Our future depends upon our ability to learn how to connect, communicate, and understand one another, create intercultural relationships, and work together to create new ideas and ways of doing things. There is more need now for creative problem solving than ever before.

The arts create connections, stimulate divergent thinking and discussion, and build communities around common concerns. Investment in our creative resources is an investment in the contribution we can make to the challenges we are facing everywhere around the world.

How our investment recommendations will contribute

Increasing our investment to the BC Arts Council will create the fastest response in our development of any investment we can make.

Renewing our Renaissance Fund will continue to contribute to creating more perpetual investment for the arts in the future.

Investing in our cultural facilities will allow us to continue to attract and develop our creative resources to contribute to healthier communities, healthier children, and a healthier future for British Columbia.

The Numbers

British Columbia has the highest number of artists per capita in the country.

British Columbia has the highest growth rate of artists in the country.

British Columbia Government spending per capita on arts and culture in British Columbia is below average.

British Columbia Government funding to the operating budgets of performing arts organizations is the lowest in Canada.

British Columbia Government investment per capita in our creative resources lags behind all the other large provinces of Canada.

The governments of Ontario, Alberta, and the other western provinces are committed to increasing their investment even more over the next few years even further.

Arts Future BC

Arts Future BC represents 903 organizations from across the province: 423 museums; 98 Community and Regional Arts Councils and community arts organizations; 123 community presenters; 183 professional arts organizations; 27 educational institutions; and 51 arts service organizations. Arts Future BC also represents thousands of individual artists and their students and audiences across British Columbia.

Assembly of BC Arts Councils
BC Museums Association
BC Touring Council
Canadian Artists Representation of British Columbia
Citizens for the Arts
Greater Vancouver Alliance for Arts and Culture
ProArt Alliance of Greater Victoria
Professional Association of Canadian Theatres

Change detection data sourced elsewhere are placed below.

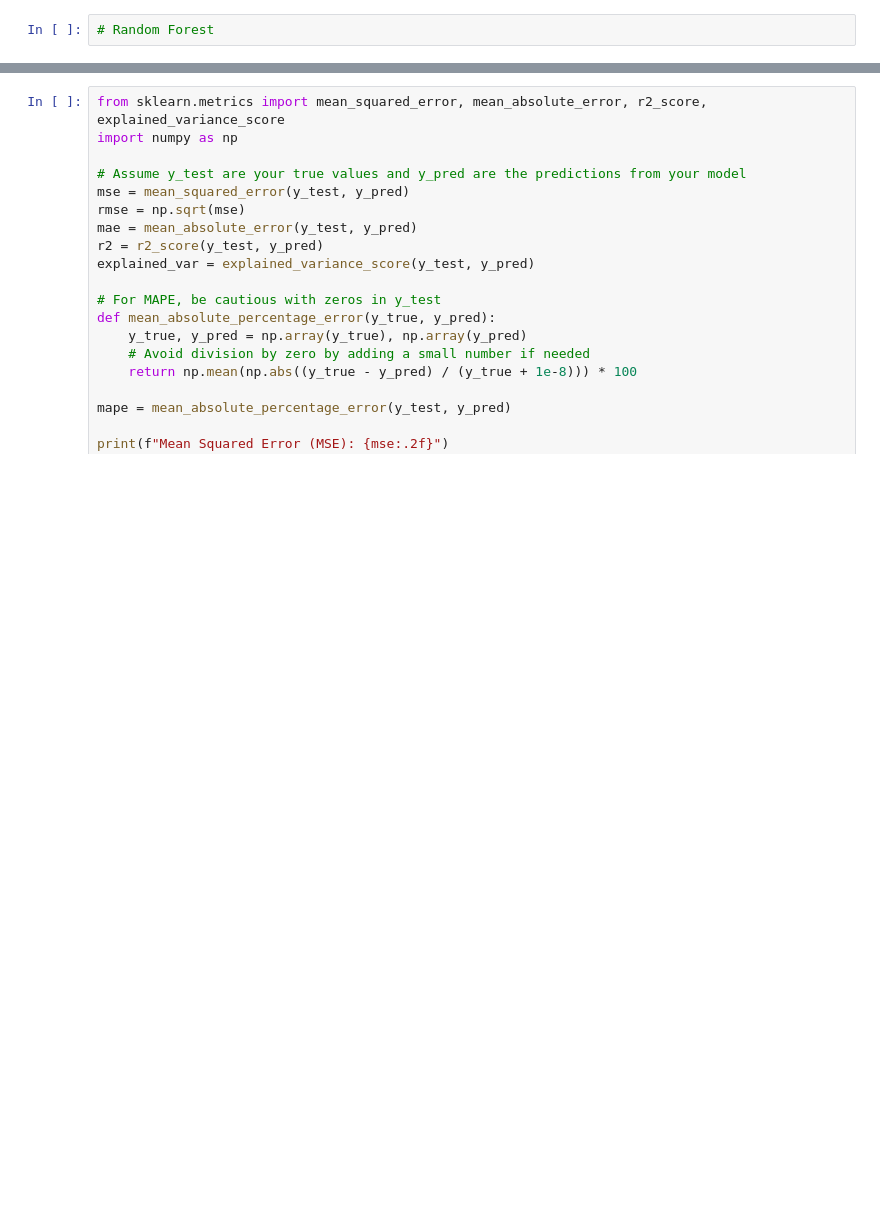
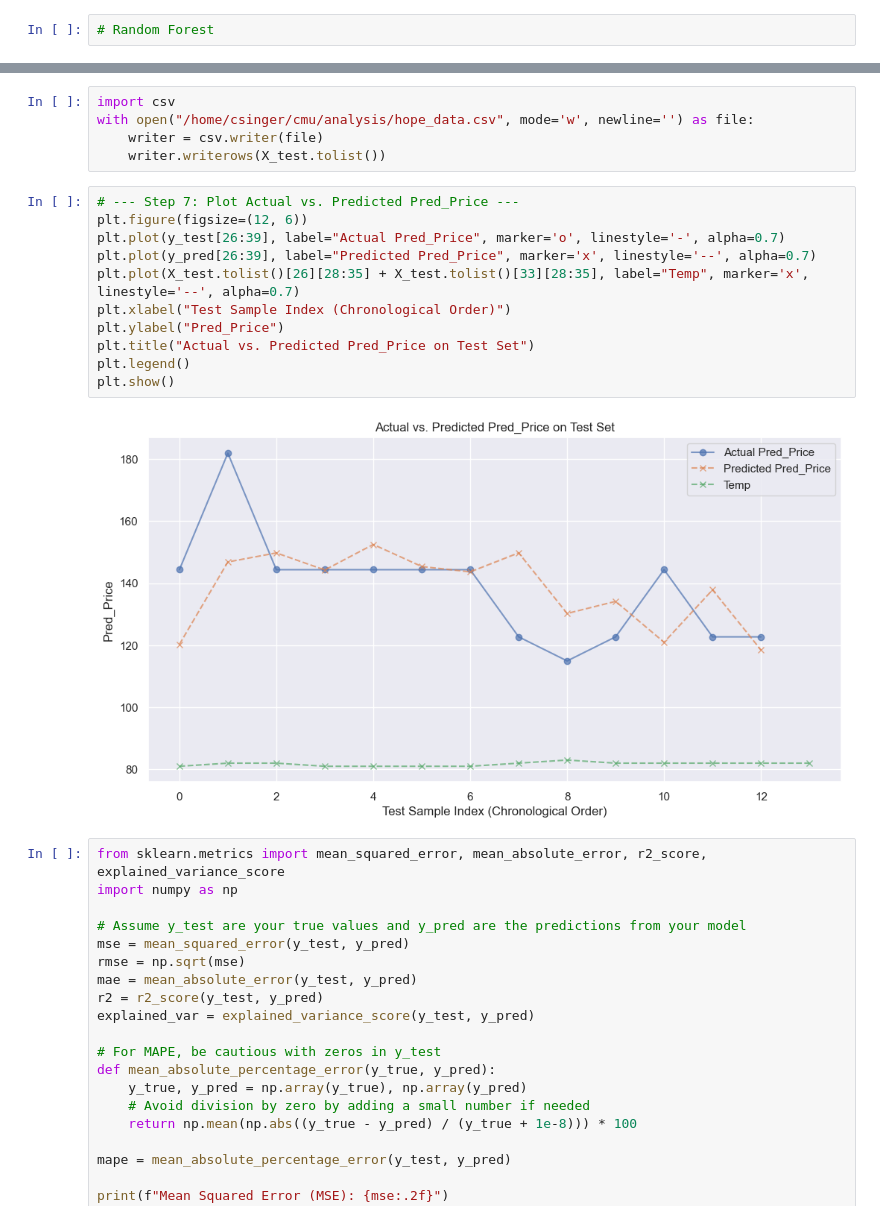
Before and after one commit to BigBoa19/TartanHacks2025, a Jupyter notebook: HackathonFullBackend.ipynb, the cells around one changed output, grey strips where cells are left out. Drawn from its saved outputs; the diff is of its cells as text; blank space fills up the shorter version.

```diff
--- a/HackathonFullBackend.ipynb
+++ b/HackathonFullBackend.ipynb
@@ -206,6 +196,24 @@ Training samples: 685
 Testing samples: 294
 Test Mean Squared Error (MSE): 220.56
 [figure]
+# %%
+import csv
+with open("/home/csinger/cmu/analysis/hope_data.csv", mode='w', newline='') as file:
+    writer = csv.writer(file)
+    writer.writerows(X_test.tolist())
+# %%
+# --- Step 7: Plot Actual vs. Predicted Pred_Price ---
+plt.figure(figsize=(12, 6))
+plt.plot(y_test[26:39], label="Actual Pred_Price", marker='o', linestyle='-', alpha=0.7)
+plt.plot(y_pred[26:39], label="Predicted Pred_Price", marker='x', linestyle='--', alpha=0.7)
+plt.plot(X_test.tolist()[26][28:35] + X_test.tolist()[33][28:35], label="Temp", marker='x', linestyle='--', alpha=0.7)
+plt.xlabel("Test Sample Index (Chronological Order)")
+plt.ylabel("Pred_Price")
+plt.title("Actual vs. Predicted Pred_Price on Test Set")
+plt.legend()
+plt.show()
+# %% [output]
+[figure, added]
 # %%
 from sklearn.metrics import mean_squared_error, mean_absolute_error, r2_score, explained_variance_score
 import numpy as np
```
Also changed, not shown: parts of 1 cell of this notebook, 3 other files.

Presentation made to the British Columbia Select Standing Committee on Finance and Government Services for the 2009 BC Provincial Budget, October 16, 2008.

ArtsFutureBC speaks for the Assembly of BC Arts Councils, the BC Museums Association, the BC Touring Council, Canadian Artists Representation of British Columbia, Citizens for the Arts, the Greater Vancouver Alliance for Arts and Culture, the ProArt Alliance of Greater Victoria, and the Professional Association of Canadian Theatres – the people who represent the Arts Future for British Columbia.

ArtsFutureBC represents the interests of the future of the arts and cultures of British Columbia. In so doing, it speaks on behalf of the interests of all British Columbians, and the interests of our Government of British Columbia.

Presented by Roger Chilton, speaking for the Downtown Vancouver Association and the Community Arts Council of Vancouver and on behalf of ArtsFuture BC